Pharmacy mistakes can occur for a number of reasons. Information breakdowns between pharmacies and doctors can leave pharmacists with incomplete or misleading information about the prescription of a patient. Some pharmacists do not closely monitor pharmacy technicians for mistakes in measuring, labeling or dispensing medicine. Some pharmacists are not trained sufficiently and end up making mistakes. The long hours pharmacists put into their shifts can lead to fatigue, which in turn may result in errors filling prescriptions.

Given that human error contributes to pharmacy mistakes, it seems that entrusting the process to computers would serve as a solution, but in reality, automation can present its own problems. Ideally, refills generated by computer would cut down on errors and make filling prescriptions go faster, but the technology has been known to cause some problems. Older customers, in particular, have experienced problems trying to deal with automated prescription systems.

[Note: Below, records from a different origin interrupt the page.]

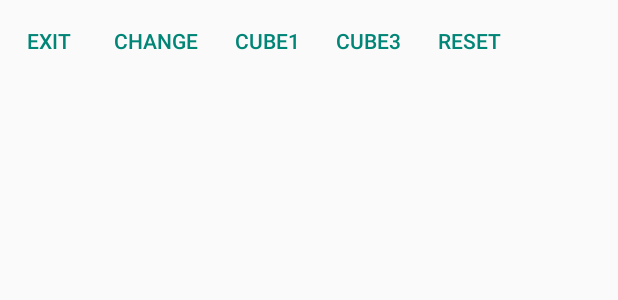
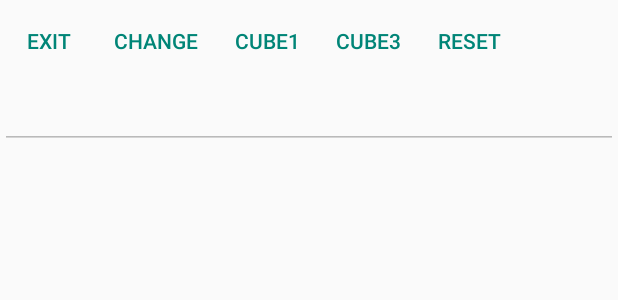
Before and after one commit to swhors/SimpsonGLTest01, an Android app built with Jetpack Compose: the layout main.xml on its own in the app's theme, with its tools: preview values and no code run, on a phone screen of 412 x 824 dp. Shown: the top 300 px of the screen. Run offline under Robolectric (Android 15) with nearby library versions, the phone set to English and light mode, and no system bars.

Commit message:
[main] code refactoring

```diff
--- a/app/src/main/java/com/simpson/simpsongltest01/shape/Circle.kt
+++ b/app/src/main/java/com/simpson/simpsongltest01/shape/Circle.kt
@@ -9,9 +9,10 @@ class Circle: ShapeBase(shapeType = ShapeType.Circle, coordsPerVertex = 3, mulVa
         super.mColors = arrayOf(floatArrayOf(0.63671875f, 0.76953125f, 0.22265625f, 1.0f))
     }
 
-    override fun drawCustom(vertexCount: Int, cnt: Int) {
+    override fun drawCustom(colorHandle: Int, vertexCount: Int) {
         // Draw the triangle
         // vertexCount Muse be 364
+        GLES20.glUniform4fv(colorHandle, 1, super.mColors[0], 0)
         GLES20.glDrawArrays(GLES20.GL_TRIANGLE_FAN, 0, vertexCount)
     }
 }
--- a/app/src/main/java/com/simpson/simpsongltest01/shape/QuadV2.kt
+++ b/app/src/main/java/com/simpson/simpsongltest01/shape/QuadV2.kt
@@ -8,8 +8,9 @@ class QuadV2: ShapeBase(shapeType = ShapeType.QuadV2, coordsPerVertex = 2, mulVa
         super.mColors = arrayOf(floatArrayOf(0.63671875f, 0.76953125f, 0.22265625f, 1.0f))
     }
 
-    override fun drawCustom(vertexCount: Int, cnt: Int) {
+    override fun drawCustom(colorHandle: Int, vertexCount: Int) {
         //vertexCount = 6
+        GLES20.glUniform4fv(colorHandle, 1, super.mColors[0], 0)
         GLES20.glDrawArrays(GLES20.GL_TRIANGLES, 0, vertexCount)
     }
 }
--- a/app/src/main/java/com/simpson/simpsongltest01/shape/Triangle.kt
+++ b/app/src/main/java/com/simpson/simpsongltest01/shape/Triangle.kt
@@ -11,8 +11,8 @@ class Triangle: ShapeBase(shapeType = ShapeType.Triangle, coordsPerVertex = 3, m
         Logger.getLogger("Triangle.init").info("Triangle.init -- end")
     }
 
-    override fun drawCustom(vertexCount: Int, cnt: Int) {
-        //vertex 갯수만큼 tiangle을 렌더링한다.
+    override fun drawCustom(colorHandle: Int, vertexCount: Int) {
+        GLES20.glUniform4fv(colorHandle, 1, super.getColorFirst()!!, 0)
         GLES20.glDrawArrays(GLES20.GL_TRIANGLES, 0, vertexCount)
     }
 }
--- a/app/src/main/res/layout/main.xml
+++ b/app/src/main/res/layout/main.xml
@@ -40,6 +40,16 @@
             android:layout_height="wrap_content"
             android:text="@string/reset_pos" />
     </LinearLayout>
+
+    <EditText
+        android:enabled="false"
+        android:id="@+id/classNameView"
+        android:layout_width="match_parent"
+        android:layout_height="45dp"
+        android:layout_marginBottom="0dp"
+        android:textAlignment="center"
+        android:textColor="@color/purple_500"
+        android:textSize="20dp" />
     <RelativeLayout
         android:id="@+id/layout1"
         android:tag="trueLayout"
```
Also changed, not shown: app/src/main/java/com/simpson/simpsongltest01/MainActivity.kt (+24 -16 lines), app/src/main/java/com/simpson/simpsongltest01/lib/ShapeCoords.kt (+2 -46 lines), app/src/main/java/com/simpson/simpsongltest01/shape/CubeV1.kt (+1 -9 lines), app/src/main/java/com/simpson/simpsongltest01/shape/CubeV2.kt (+11 -5 lines), app/src/main/java/com/simpson/simpsongltest01/shape/CubeV3.kt (+2 -8 lines), app/src/main/java/com/simpson/simpsongltest01/shape/QuadV1.kt (+4 -3 lines), app/src/main/java/com/simpson/simpsongltest01/shape/ShapeBase.kt (+5 -7 lines).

Pharmacies should do all they can to prevent these errors from occurring, such as making sure their staffs are properly balanced and not overworked. If you are concerned about your prescription medicine, asking questions of your pharmacist and your doctor can help reveal potential problems. This information is only presented as general education and not as legal advice.